What to produce
With nothing left out, give the data back exactly.

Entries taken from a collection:
>>
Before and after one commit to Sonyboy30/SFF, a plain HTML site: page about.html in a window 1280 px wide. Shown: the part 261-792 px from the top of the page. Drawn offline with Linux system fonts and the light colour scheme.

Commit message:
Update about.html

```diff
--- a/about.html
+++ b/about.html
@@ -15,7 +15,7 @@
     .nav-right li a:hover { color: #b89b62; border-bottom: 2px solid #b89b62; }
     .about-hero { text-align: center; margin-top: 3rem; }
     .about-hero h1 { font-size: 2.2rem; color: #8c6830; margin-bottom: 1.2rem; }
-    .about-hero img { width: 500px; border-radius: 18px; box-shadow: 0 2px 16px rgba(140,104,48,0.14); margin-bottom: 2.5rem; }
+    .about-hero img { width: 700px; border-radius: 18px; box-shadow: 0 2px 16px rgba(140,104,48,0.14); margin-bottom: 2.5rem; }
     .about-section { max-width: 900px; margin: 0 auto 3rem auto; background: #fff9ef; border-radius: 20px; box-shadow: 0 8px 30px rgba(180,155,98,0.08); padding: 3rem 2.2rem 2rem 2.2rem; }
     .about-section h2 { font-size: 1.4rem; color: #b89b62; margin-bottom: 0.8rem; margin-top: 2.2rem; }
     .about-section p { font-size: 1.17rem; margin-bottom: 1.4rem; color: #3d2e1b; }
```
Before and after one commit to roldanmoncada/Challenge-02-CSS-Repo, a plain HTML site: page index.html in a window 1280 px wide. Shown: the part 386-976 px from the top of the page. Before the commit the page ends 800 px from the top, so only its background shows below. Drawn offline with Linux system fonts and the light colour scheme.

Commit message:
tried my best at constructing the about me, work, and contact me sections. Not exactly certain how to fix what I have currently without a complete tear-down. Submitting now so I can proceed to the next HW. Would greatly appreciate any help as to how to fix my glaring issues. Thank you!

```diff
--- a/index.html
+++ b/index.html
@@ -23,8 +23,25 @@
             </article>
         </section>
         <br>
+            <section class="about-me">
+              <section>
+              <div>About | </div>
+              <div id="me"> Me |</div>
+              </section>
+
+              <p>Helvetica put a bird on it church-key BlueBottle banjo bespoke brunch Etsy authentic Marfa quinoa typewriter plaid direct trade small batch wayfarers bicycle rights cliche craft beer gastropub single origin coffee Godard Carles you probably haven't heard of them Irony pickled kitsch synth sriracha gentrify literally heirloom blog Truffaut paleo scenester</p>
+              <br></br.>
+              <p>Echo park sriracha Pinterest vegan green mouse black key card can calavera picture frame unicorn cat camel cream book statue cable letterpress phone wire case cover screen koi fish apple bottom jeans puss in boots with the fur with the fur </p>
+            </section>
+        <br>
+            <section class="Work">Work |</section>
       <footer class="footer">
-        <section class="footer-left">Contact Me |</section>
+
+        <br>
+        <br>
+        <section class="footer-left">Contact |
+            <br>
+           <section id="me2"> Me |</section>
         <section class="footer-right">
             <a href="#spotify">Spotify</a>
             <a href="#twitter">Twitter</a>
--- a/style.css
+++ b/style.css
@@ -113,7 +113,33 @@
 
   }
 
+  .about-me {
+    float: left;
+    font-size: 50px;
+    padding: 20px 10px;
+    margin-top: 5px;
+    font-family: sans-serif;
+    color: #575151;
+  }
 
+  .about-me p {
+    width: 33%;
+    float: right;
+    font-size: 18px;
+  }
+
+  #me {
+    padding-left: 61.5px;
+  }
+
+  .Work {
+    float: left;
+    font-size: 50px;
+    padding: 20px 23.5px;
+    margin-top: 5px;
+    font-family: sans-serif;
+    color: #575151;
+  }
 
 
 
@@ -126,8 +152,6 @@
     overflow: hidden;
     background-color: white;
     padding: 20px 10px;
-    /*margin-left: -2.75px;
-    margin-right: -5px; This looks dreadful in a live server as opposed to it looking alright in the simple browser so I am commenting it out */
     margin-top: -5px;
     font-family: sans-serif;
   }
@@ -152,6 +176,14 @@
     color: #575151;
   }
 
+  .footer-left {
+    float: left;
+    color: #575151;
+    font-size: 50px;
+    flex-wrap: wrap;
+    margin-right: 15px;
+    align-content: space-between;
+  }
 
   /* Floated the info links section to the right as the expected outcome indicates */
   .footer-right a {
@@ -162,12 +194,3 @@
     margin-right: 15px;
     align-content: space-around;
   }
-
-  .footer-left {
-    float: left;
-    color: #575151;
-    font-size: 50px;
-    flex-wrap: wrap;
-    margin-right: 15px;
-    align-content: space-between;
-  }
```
<<
Solved exercise
Before and after one commit to Sonyboy30/SFF, a plain HTML site: page about.html in a window 1280 px wide. Shown: the part 261-792 px from the top of the page. Drawn offline with Linux system fonts and the light colour scheme.

Commit message:
Update about.html

```diff
--- a/about.html
+++ b/about.html
@@ -15,7 +15,7 @@
     .nav-right li a:hover { color: #b89b62; border-bottom: 2px solid #b89b62; }
     .about-hero { text-align: center; margin-top: 3rem; }
     .about-hero h1 { font-size: 2.2rem; color: #8c6830; margin-bottom: 1.2rem; }
-    .about-hero img { width: 500px; border-radius: 18px; box-shadow: 0 2px 16px rgba(140,104,48,0.14); margin-bottom: 2.5rem; }
+    .about-hero img { width: 700px; border-radius: 18px; box-shadow: 0 2px 16px rgba(140,104,48,0.14); margin-bottom: 2.5rem; }
     .about-section { max-width: 900px; margin: 0 auto 3rem auto; background: #fff9ef; border-radius: 20px; box-shadow: 0 8px 30px rgba(180,155,98,0.08); padding: 3rem 2.2rem 2rem 2.2rem; }
     .about-section h2 { font-size: 1.4rem; color: #b89b62; margin-bottom: 0.8rem; margin-top: 2.2rem; }
     .about-section p { font-size: 1.17rem; margin-bottom: 1.4rem; color: #3d2e1b; }
```
Before and after one commit to roldanmoncada/Challenge-02-CSS-Repo, a plain HTML site: page index.html in a window 1280 px wide. Shown: the part 386-976 px from the top of the page. Before the commit the page ends 800 px from the top, so only its background shows below. Drawn offline with Linux system fonts and the light colour scheme.

Commit message:
tried my best at constructing the about me, work, and contact me sections. Not exactly certain how to fix what I have currently without a complete tear-down. Submitting now so I can proceed to the next HW. Would greatly appreciate any help as to how to fix my glaring issues. Thank you!

```diff
--- a/index.html
+++ b/index.html
@@ -23,8 +23,25 @@
             </article>
         </section>
         <br>
+            <section class="about-me">
+              <section>
+              <div>About | </div>
+              <div id="me"> Me |</div>
+              </section>
+
+              <p>Helvetica put a bird on it church-key BlueBottle banjo bespoke brunch Etsy authentic Marfa quinoa typewriter plaid direct trade small batch wayfarers bicycle rights cliche craft beer gastropub single origin coffee Godard Carles you probably haven't heard of them Irony pickled kitsch synth sriracha gentrify literally heirloom blog Truffaut paleo scenester</p>
+              <br></br.>
+              <p>Echo park sriracha Pinterest vegan green mouse black key card can calavera picture frame unicorn cat camel cream book statue cable letterpress phone wire case cover screen koi fish apple bottom jeans puss in boots with the fur with the fur </p>
+            </section>
+        <br>
+            <section class="Work">Work |</section>
       <footer class="footer">
-        <section class="footer-left">Contact Me |</section>
+
+        <br>
+        <br>
+        <section class="footer-left">Contact |
+            <br>
+           <section id="me2"> Me |</section>
         <section class="footer-right">
             <a href="#spotify">Spotify</a>
             <a href="#twitter">Twitter</a>
--- a/style.css
+++ b/style.css
@@ -113,7 +113,33 @@
 
   }
 
+  .about-me {
+    float: left;
+    font-size: 50px;
+    padding: 20px 10px;
+    margin-top: 5px;
+    font-family: sans-serif;
+    color: #575151;
+  }
 
+  .about-me p {
+    width: 33%;
+    float: right;
+    font-size: 18px;
+  }
+
+  #me {
+    padding-left: 61.5px;
+  }
+
+  .Work {
+    float: left;
+    font-size: 50px;
+    padding: 20px 23.5px;
+    margin-top: 5px;
+    font-family: sans-serif;
+    color: #575151;
+  }
 
 
 
@@ -126,8 +152,6 @@
     overflow: hidden;
     background-color: white;
     padding: 20px 10px;
-    /*margin-left: -2.75px;
-    margin-right: -5px; This looks dreadful in a live server as opposed to it looking alright in the simple browser so I am commenting it out */
     margin-top: -5px;
     font-family: sans-serif;
   }
@@ -152,6 +176,14 @@
     color: #575151;
   }
 
+  .footer-left {
+    float: left;
+    color: #575151;
+    font-size: 50px;
+    flex-wrap: wrap;
+    margin-right: 15px;
+    align-content: space-between;
+  }
 
   /* Floated the info links section to the right as the expected outcome indicates */
   .footer-right a {
@@ -162,12 +194,3 @@
     margin-right: 15px;
     align-content: space-around;
   }
-
-  .footer-left {
-    float: left;
-    color: #575151;
-    font-size: 50px;
-    flex-wrap: wrap;
-    margin-right: 15px;
-    align-content: space-between;
-  }
```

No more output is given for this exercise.